The combination of nivolumab (Opdivo) and ipilimumab (Yervoy) improved progression-free survival (PFS) compared with chemotherapy in treatment-naïve patients with high tumor mutation burden (TMB) non–small cell lung cancer (NSCLC).
Bristol-Myers Squibb (BMS), the manufacturer of both immunotherapies, announced the preliminary findings from part 1a of the phase III CheckMate-227 trial in a press release. The company did not report any further data.
“TMB has emerged as an important biomarker for the activity of immunotherapy. For the first time, this phase III study shows superior PFS with first-line combination immunotherapy in a predefined population of NSCLC patients with high TMB,” study investigator Matthew D. Hellmann, MD, a medical oncologist at Memorial Sloan Kettering Cancer Center, said in a statement. “CheckMate-227 showed that TMB is an important, independent predictive biomarker that can identify a population of first-line NSCLC patients who may benefit from the nivolumab plus ipilimumab combination.”

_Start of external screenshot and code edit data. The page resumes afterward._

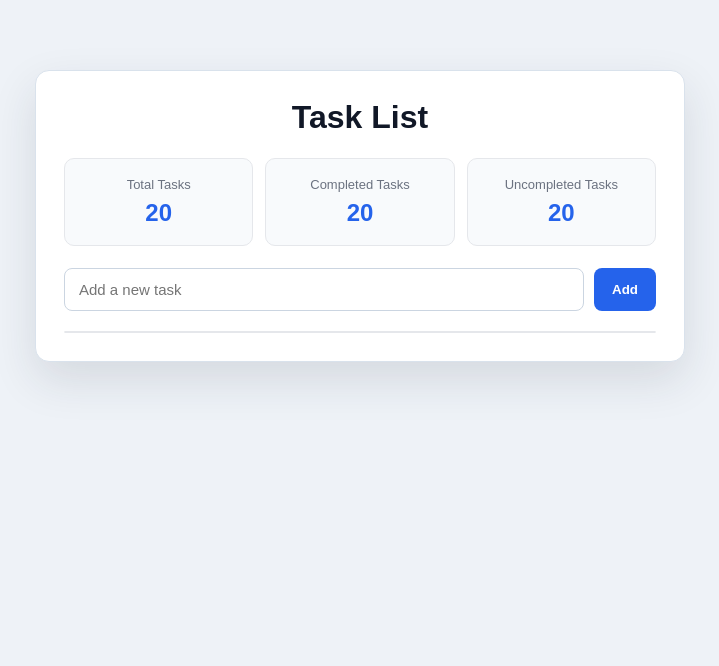
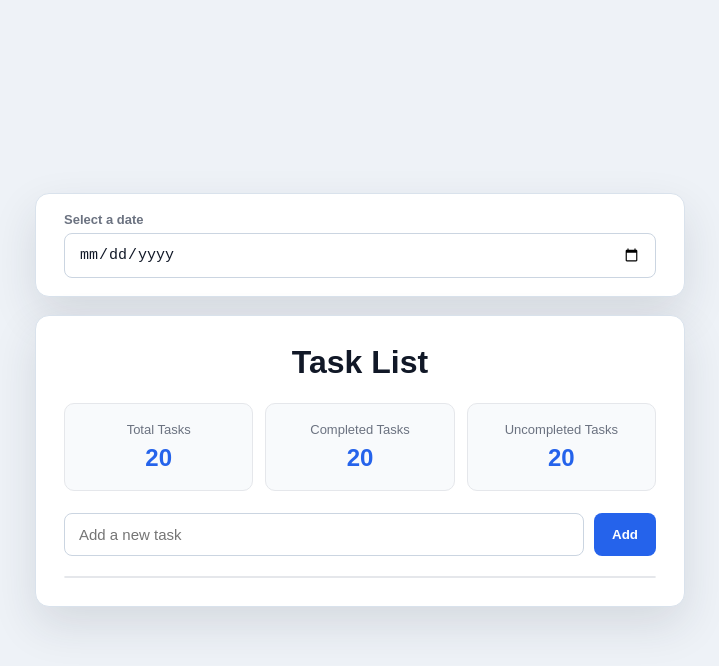
Before and after one commit to Kudakai/todolist, a website: page frontend/index.html in a window 1280 px wide. Shown: the whole page, without its empty margins (280-999 px from the left). Drawn offline with Linux system fonts and the light colour scheme; no server answers.

Commit message:
Date picker has been added

```diff
--- a/frontend/index.html
+++ b/frontend/index.html
@@ -7,6 +7,10 @@
   <link rel="stylesheet" href="style.css" />
 </head>
 <body>
+  <div class="date-card">
+    <label for="date">Select a date</label>
+    <input type="date" id="date">
+  </div>
 
   <div class="todo-box">
     <h1>Task List</h1>
--- a/frontend/style.css
+++ b/frontend/style.css
@@ -9,11 +9,52 @@ body {
   color: #1f2937;
   background: #eef2f7;
   display: flex;
+  flex-direction: column;
   justify-content: center;
-  align-items: flex-start;
+  align-items: center;
   padding: 70px 20px;
 }
 
+.date-card {
+  width: min(650px, 100%);
+  background: #ffffff;
+  padding: 18px 28px;
+  border-radius: 14px;
+  border: 1px solid #d9e2ec;
+  box-shadow: 0 18px 45px rgba(31, 41, 55, 0.12);
+
+  margin-bottom: 18px;
+  display: flex;
+  flex-direction: column;
+  gap: 6px;
+}
+
+.date-card label {
+  font-size: 13px;
+  color: #6b7280;
+  font-weight: 600;
+}
+
+.date-card input[type="date"] {
+  padding: 12px 14px;
+  border-radius: 8px;
+  border: 1px solid #cbd5e1;
+  background: #ffffff;
+  color: #111827;
+  font-size: 15px;
+  outline: none;
+  cursor: pointer;
+  transition: 0.2s ease;
+}
+
+.date-card input[type="date"]:focus {
+  border-color: #2563eb;
+  box-shadow: 0 0 0 3px rgba(37, 99, 235, 0.14);
+}
+
+.date-card input[type="date"]::-webkit-calendar-picker-indicator {
+  cursor: pointer;
+}
 .todo-box {
   width: min(650px, 100%);
   background: #ffffff;
```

CheckMate-227 is an open-label trial with more than 2500 patients with both nonsquamous and squamous histologies evaluating frontline nivolumab-based regimens versus platinum-doublet chemotherapy in first-line advanced NSCLC. This trial is divided into 3 segments: parts 1a, 1b, and 2. High TMB was defined as ≥10 mutations/megabase.

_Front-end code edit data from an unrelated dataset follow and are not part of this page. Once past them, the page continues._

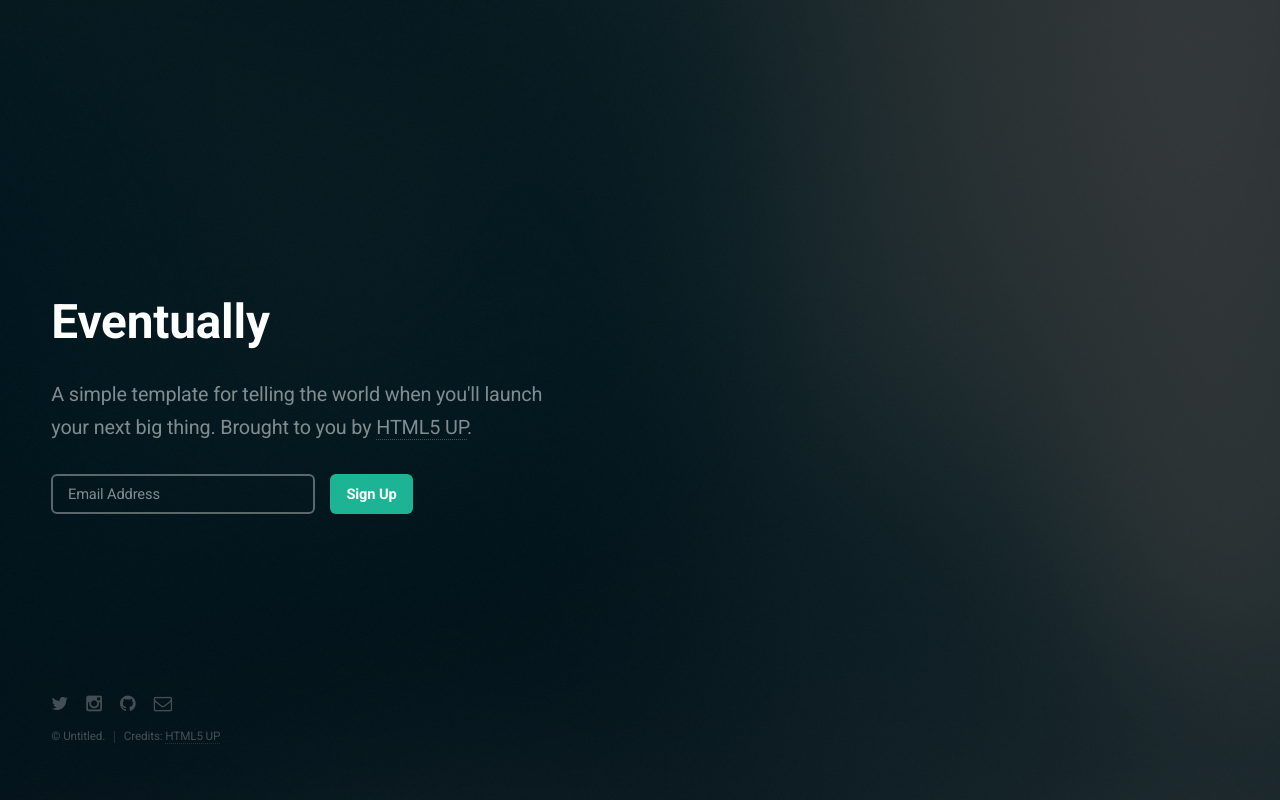
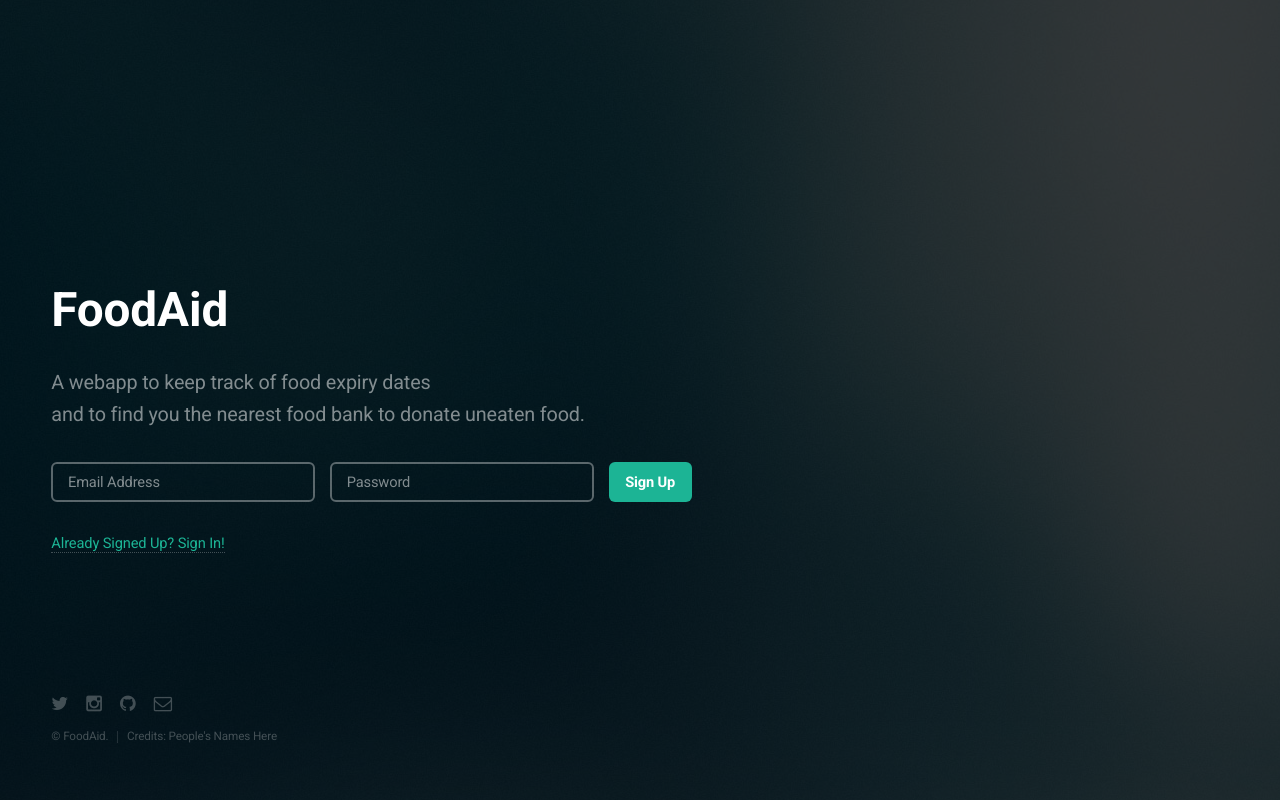
Before and after one commit to jimmyli97/HopHacks2015, a plain HTML site: page web/app/templates/home/home.html in a window 1280 px wide. Drawn offline with Linux system fonts and the light colour scheme; files whose address does not match are found by name.

Commit message:
Update home.html

```diff
--- a/web/app/templates/home/home.html
+++ b/web/app/templates/home/home.html
@@ -1,12 +1,12 @@
 <!DOCTYPE HTML>
 <!--
-	Eventually by HTML5 UP
+	FoodAid by HTML5 UP
 	html5up.net | @n33co
 	Free for personal and commercial use under the CCA 3.0 license (html5up.net/license)
 -->
 <html>
 	<head>
-		<title>Eventually by HTML5 UP</title>
+		<title>FoodAid by HTML5 UP</title>
 		<meta charset="utf-8" />
 		<meta name="viewport" content="width=device-width, initial-scale=1, user-scalable=no" />
 		<!--[if lte IE 8]><script src="{{ static_path }}/assets/home/js/ie/html5shiv.js"></script><![endif]-->
@@ -18,16 +18,18 @@
 
 		<!-- Header -->
 			<header id="header">
-				<h1>Eventually</h1>
-				<p>A simple template for telling the world when you'll launch<br />
-				your next big thing. Brought to you by <a href="http://html5up.net">HTML5 UP</a>.</p>
+				<h1>FoodAid</h1>
+				<p>A webapp to keep track of food expiry dates<br />
+				and to find you the nearest food bank to donate uneaten food.</p>
 			</header>
 
 		<!-- Signup Form -->
 			<form id="signup-form" method="post" action="#">
 				<input type="email" name="email" id="email" placeholder="Email Address" />
+				<input type="password" name="password" id="email" placeholder="Password" />
 				<input type="submit" value="Sign Up" />
 			</form>
+		<span><a href="auth/signin">Already Signed Up? Sign In!</a></span>
 
 		<!-- Footer -->
 			<footer id="footer">
@@ -38,7 +40,7 @@
 					<li><a href="#" class="icon fa-envelope-o"><span class="label">Email</span></a></li>
 				</ul>
 				<ul class="copyright">
-					<li>&copy; Untitled.</li><li>Credits: <a href="http://html5up.net">HTML5 UP</a></li>
+					<li>&copy; FoodAid.</li><li>Credits: People's Names Here</li>
 				</ul>
 			</footer>
 
```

Part 1a is assessing the nivolumab/ipilimumab combination, as well as nivolumab monotherapy, versus chemotherapy in patients whose tumors express PD-L1. Patients are treated with 3 mg/kg of nivolumab every 2 weeks and 1 mg/kg ipilimumab every 6 weeks.
There are 2 coprimary endpoints in part 1, overall survival (OS) in patients whose tumors express PD-L1 and PFS in patients with high TMB, regardless of PD-L1 expression. Of the evaluable patients, approximately 45% expressed high TMB. BMS noted that the safety findings from CheckMate-227 were consistent with previously reported data for the same dose of nivolumab/ipilimumab in frontline NSCLC.

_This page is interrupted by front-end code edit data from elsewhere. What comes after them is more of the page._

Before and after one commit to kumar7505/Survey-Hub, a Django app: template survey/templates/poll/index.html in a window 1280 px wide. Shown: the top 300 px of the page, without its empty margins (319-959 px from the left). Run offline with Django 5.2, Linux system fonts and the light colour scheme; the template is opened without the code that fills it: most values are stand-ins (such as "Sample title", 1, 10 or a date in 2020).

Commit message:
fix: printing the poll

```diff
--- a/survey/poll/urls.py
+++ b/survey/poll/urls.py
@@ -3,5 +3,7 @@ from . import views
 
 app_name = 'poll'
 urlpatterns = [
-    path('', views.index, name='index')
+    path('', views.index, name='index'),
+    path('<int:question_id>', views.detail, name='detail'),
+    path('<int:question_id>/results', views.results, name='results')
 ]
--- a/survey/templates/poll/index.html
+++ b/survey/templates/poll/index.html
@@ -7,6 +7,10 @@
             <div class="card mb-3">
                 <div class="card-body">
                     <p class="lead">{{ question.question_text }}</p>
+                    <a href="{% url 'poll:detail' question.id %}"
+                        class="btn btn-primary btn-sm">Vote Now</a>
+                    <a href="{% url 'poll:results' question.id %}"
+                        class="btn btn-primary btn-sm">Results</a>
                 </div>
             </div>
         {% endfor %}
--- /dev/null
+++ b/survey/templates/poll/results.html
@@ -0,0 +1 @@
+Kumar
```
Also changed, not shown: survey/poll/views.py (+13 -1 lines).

“We believe these data from CheckMate-227 are a breakthrough in cancer research and a meaningful step forward in determining which first-line lung cancer patients may benefit most from the combination of Opdivo and Yervoy,” Giovanni Caforio, MD, BMS chairman and CEO, said in a press release.
In previously reported findings from the phase I CheckMate-012 trial, patients were assigned to frontline nivolumab monotherapy at 3 mg/kg every 2 weeks of (n = 52), nivolumab (3 mg/kg every 2 weeks) plus 1 mg of ipilimumab every 12 weeks (n = 38), or the same doses of the combination but with ipilimumab administered every 6 weeks (n = 39).1
At a median follow-up of 22 months for nivolumab monotherapy and 16 months for the combination cohorts, the confirmed objective response rate (ORR) with nivolumab monotherapy was 23% and the median duration of response was not reached. The confirmed ORR in the first-line combined nivolumab plus ipilimumab cohorts was 43%.
Median PFS by tumor PD-L1 expression (overall population, versus PD-L1 expression >1%, versus PD-L1 expression ≥50%) in the monotherapy arm was 3.6 months versus 3.5 months versus 8.3 months, compared to 8.0 months versus 12.7 months versus not reached in the combination arms, respectively.
When efficacy was compared between monotherapy and each of the combination arms in patients with PD-L1 expression ≥1%, median PFS was greatest in the nivolumab every 2 weeks, ipilimumab every 6 weeks interval cohort. Median PFS in this setting was 3.5 versus 10.4 versus 13.2 weeks, in patients receiving monotherapy, ipilimumab every 12 weeks, and ipilimumab every 6 weeks, respectively. Median 1-year OS rates showed a similar pattern; median OS was 69% with monotherapy, 91% with combined ipilimumab given every 6 weeks, and 83% with combined ipilimumab given every 12 weeks.
1. First-line nivolumab monotherapy and nivolumab plus ipilimumab in patients with advanced NSCLC: long-term outcomes from CheckMate-012. Presented at: International Association for the Study of Lung Cancer 17th World Conference on Lung Cancer (WCLC) in Vienna, Austria.